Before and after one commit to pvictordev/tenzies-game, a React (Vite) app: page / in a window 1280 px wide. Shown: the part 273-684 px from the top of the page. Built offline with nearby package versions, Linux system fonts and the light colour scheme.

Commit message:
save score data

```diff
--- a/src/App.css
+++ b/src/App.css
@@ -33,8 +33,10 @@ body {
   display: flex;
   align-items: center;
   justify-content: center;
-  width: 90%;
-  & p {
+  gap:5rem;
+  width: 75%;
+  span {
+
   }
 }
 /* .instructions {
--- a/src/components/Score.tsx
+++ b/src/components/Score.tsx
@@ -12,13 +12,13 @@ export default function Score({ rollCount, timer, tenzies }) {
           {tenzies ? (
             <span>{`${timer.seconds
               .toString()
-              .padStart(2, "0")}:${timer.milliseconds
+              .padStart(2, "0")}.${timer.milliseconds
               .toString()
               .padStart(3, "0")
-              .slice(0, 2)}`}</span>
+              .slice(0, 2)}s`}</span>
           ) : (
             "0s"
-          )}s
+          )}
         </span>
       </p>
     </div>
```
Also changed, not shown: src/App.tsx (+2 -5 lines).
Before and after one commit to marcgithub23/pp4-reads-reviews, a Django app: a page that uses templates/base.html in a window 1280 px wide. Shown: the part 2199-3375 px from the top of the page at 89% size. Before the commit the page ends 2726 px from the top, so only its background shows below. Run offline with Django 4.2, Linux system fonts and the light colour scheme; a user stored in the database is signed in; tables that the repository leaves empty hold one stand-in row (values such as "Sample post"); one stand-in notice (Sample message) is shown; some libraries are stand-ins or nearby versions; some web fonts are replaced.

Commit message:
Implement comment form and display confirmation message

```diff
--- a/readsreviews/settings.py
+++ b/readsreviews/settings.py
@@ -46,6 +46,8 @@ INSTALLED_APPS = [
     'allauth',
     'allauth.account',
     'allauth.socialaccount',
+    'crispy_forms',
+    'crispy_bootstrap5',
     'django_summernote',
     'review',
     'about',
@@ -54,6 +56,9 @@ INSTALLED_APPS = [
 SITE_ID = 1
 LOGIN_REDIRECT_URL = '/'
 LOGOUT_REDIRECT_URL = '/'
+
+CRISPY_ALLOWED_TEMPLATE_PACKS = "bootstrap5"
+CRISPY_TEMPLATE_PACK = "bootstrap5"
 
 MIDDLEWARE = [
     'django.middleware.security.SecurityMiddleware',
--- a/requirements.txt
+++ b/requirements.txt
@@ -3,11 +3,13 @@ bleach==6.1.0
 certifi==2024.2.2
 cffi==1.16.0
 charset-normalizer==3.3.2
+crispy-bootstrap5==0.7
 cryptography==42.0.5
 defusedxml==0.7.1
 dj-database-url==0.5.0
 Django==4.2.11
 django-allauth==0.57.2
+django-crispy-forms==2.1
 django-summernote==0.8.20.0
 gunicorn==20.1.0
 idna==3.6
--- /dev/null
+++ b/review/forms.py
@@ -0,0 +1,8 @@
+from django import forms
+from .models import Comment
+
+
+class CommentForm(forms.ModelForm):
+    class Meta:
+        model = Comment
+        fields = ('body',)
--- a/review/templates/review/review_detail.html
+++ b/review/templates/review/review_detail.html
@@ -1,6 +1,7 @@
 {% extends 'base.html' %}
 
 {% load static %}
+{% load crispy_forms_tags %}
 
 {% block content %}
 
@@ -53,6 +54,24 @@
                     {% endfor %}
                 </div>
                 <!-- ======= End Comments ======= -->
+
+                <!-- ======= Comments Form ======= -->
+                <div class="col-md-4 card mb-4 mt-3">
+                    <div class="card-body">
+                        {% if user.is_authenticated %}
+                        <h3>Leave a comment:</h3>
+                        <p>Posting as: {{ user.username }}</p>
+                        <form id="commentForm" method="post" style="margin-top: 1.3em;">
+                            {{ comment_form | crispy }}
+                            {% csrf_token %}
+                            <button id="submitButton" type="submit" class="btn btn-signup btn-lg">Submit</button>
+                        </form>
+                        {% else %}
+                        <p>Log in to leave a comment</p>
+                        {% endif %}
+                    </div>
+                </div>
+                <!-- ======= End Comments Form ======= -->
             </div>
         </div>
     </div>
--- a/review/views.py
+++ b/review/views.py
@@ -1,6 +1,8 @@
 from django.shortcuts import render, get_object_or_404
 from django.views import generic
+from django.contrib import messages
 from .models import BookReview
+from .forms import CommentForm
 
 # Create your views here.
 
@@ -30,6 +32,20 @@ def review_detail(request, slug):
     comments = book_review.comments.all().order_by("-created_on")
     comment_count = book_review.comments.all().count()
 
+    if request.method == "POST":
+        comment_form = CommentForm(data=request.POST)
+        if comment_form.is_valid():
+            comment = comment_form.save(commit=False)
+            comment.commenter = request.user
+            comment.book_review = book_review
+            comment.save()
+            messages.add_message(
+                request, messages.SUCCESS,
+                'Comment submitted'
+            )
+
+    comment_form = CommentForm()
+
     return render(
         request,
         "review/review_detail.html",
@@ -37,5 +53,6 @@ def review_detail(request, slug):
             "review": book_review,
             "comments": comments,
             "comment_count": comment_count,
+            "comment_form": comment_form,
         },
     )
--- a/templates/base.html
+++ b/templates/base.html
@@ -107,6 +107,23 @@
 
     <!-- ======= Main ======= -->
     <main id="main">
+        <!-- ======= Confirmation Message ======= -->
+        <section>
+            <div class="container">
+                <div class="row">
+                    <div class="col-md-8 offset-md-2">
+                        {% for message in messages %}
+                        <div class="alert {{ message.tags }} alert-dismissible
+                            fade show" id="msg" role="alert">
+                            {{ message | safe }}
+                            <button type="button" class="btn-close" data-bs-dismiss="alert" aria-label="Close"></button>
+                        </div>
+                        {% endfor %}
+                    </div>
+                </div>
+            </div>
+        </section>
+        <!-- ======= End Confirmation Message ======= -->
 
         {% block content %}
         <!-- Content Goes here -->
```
--------------------
A word-for-word copy of all the entries is required.

> [Answer to this problem]:
Before and after one commit to pvictordev/tenzies-game, a React (Vite) app: page / in a window 1280 px wide. Shown: the part 273-684 px from the top of the page. Built offline with nearby package versions, Linux system fonts and the light colour scheme.

Commit message:
save score data

```diff
--- a/src/App.css
+++ b/src/App.css
@@ -33,8 +33,10 @@ body {
   display: flex;
   align-items: center;
   justify-content: center;
-  width: 90%;
-  & p {
+  gap:5rem;
+  width: 75%;
+  span {
+
   }
 }
 /* .instructions {
--- a/src/components/Score.tsx
+++ b/src/components/Score.tsx
@@ -12,13 +12,13 @@ export default function Score({ rollCount, timer, tenzies }) {
           {tenzies ? (
             <span>{`${timer.seconds
               .toString()
-              .padStart(2, "0")}:${timer.milliseconds
+              .padStart(2, "0")}.${timer.milliseconds
               .toString()
               .padStart(3, "0")
-              .slice(0, 2)}`}</span>
+              .slice(0, 2)}s`}</span>
           ) : (
             "0s"
-          )}s
+          )}
         </span>
       </p>
     </div>
```
Also changed, not shown: src/App.tsx (+2 -5 lines).
Before and after one commit to marcgithub23/pp4-reads-reviews, a Django app: a page that uses templates/base.html in a window 1280 px wide. Shown: the part 2199-3375 px from the top of the page at 89% size. Before the commit the page ends 2726 px from the top, so only its background shows below. Run offline with Django 4.2, Linux system fonts and the light colour scheme; a user stored in the database is signed in; tables that the repository leaves empty hold one stand-in row (values such as "Sample post"); one stand-in notice (Sample message) is shown; some libraries are stand-ins or nearby versions; some web fonts are replaced.

Commit message:
Implement comment form and display confirmation message

```diff
--- a/readsreviews/settings.py
+++ b/readsreviews/settings.py
@@ -46,6 +46,8 @@ INSTALLED_APPS = [
     'allauth',
     'allauth.account',
     'allauth.socialaccount',
+    'crispy_forms',
+    'crispy_bootstrap5',
     'django_summernote',
     'review',
     'about',
@@ -54,6 +56,9 @@ INSTALLED_APPS = [
 SITE_ID = 1
 LOGIN_REDIRECT_URL = '/'
 LOGOUT_REDIRECT_URL = '/'
+
+CRISPY_ALLOWED_TEMPLATE_PACKS = "bootstrap5"
+CRISPY_TEMPLATE_PACK = "bootstrap5"
 
 MIDDLEWARE = [
     'django.middleware.security.SecurityMiddleware',
--- a/requirements.txt
+++ b/requirements.txt
@@ -3,11 +3,13 @@ bleach==6.1.0
 certifi==2024.2.2
 cffi==1.16.0
 charset-normalizer==3.3.2
+crispy-bootstrap5==0.7
 cryptography==42.0.5
 defusedxml==0.7.1
 dj-database-url==0.5.0
 Django==4.2.11
 django-allauth==0.57.2
+django-crispy-forms==2.1
 django-summernote==0.8.20.0
 gunicorn==20.1.0
 idna==3.6
--- /dev/null
+++ b/review/forms.py
@@ -0,0 +1,8 @@
+from django import forms
+from .models import Comment
+
+
+class CommentForm(forms.ModelForm):
+    class Meta:
+        model = Comment
+        fields = ('body',)
--- a/review/templates/review/review_detail.html
+++ b/review/templates/review/review_detail.html
@@ -1,6 +1,7 @@
 {% extends 'base.html' %}
 
 {% load static %}
+{% load crispy_forms_tags %}
 
 {% block content %}
 
@@ -53,6 +54,24 @@
                     {% endfor %}
                 </div>
                 <!-- ======= End Comments ======= -->
+
+                <!-- ======= Comments Form ======= -->
+                <div class="col-md-4 card mb-4 mt-3">
+                    <div class="card-body">
+                        {% if user.is_authenticated %}
+                        <h3>Leave a comment:</h3>
+                        <p>Posting as: {{ user.username }}</p>
+                        <form id="commentForm" method="post" style="margin-top: 1.3em;">
+                            {{ comment_form | crispy }}
+                            {% csrf_token %}
+                            <button id="submitButton" type="submit" class="btn btn-signup btn-lg">Submit</button>
+                        </form>
+                        {% else %}
+                        <p>Log in to leave a comment</p>
+                        {% endif %}
+                    </div>
+                </div>
+                <!-- ======= End Comments Form ======= -->
             </div>
         </div>
     </div>
--- a/review/views.py
+++ b/review/views.py
@@ -1,6 +1,8 @@
 from django.shortcuts import render, get_object_or_404
 from django.views import generic
+from django.contrib import messages
 from .models import BookReview
+from .forms import CommentForm
 
 # Create your views here.
 
@@ -30,6 +32,20 @@ def review_detail(request, slug):
     comments = book_review.comments.all().order_by("-created_on")
     comment_count = book_review.comments.all().count()
 
+    if request.method == "POST":
+        comment_form = CommentForm(data=request.POST)
+        if comment_form.is_valid():
+            comment = comment_form.save(commit=False)
+            comment.commenter = request.user
+            comment.book_review = book_review
+            comment.save()
+            messages.add_message(
+                request, messages.SUCCESS,
+                'Comment submitted'
+            )
+
+    comment_form = CommentForm()
+
     return render(
         request,
         "review/review_detail.html",
@@ -37,5 +53,6 @@ def review_detail(request, slug):
             "review": book_review,
             "comments": comments,
             "comment_count": comment_count,
+            "comment_form": comment_form,
         },
     )
--- a/templates/base.html
+++ b/templates/base.html
@@ -107,6 +107,23 @@
 
     <!-- ======= Main ======= -->
     <main id="main">
+        <!-- ======= Confirmation Message ======= -->
+        <section>
+            <div class="container">
+                <div class="row">
+                    <div class="col-md-8 offset-md-2">
+                        {% for message in messages %}
+                        <div class="alert {{ message.tags }} alert-dismissible
+                            fade show" id="msg" role="alert">
+                            {{ message | safe }}
+                            <button type="button" class="btn-close" data-bs-dismiss="alert" aria-label="Close"></button>
+                        </div>
+                        {% endfor %}
+                    </div>
+                </div>
+            </div>
+        </section>
+        <!-- ======= End Confirmation Message ======= -->
 
         {% block content %}
         <!-- Content Goes here -->
```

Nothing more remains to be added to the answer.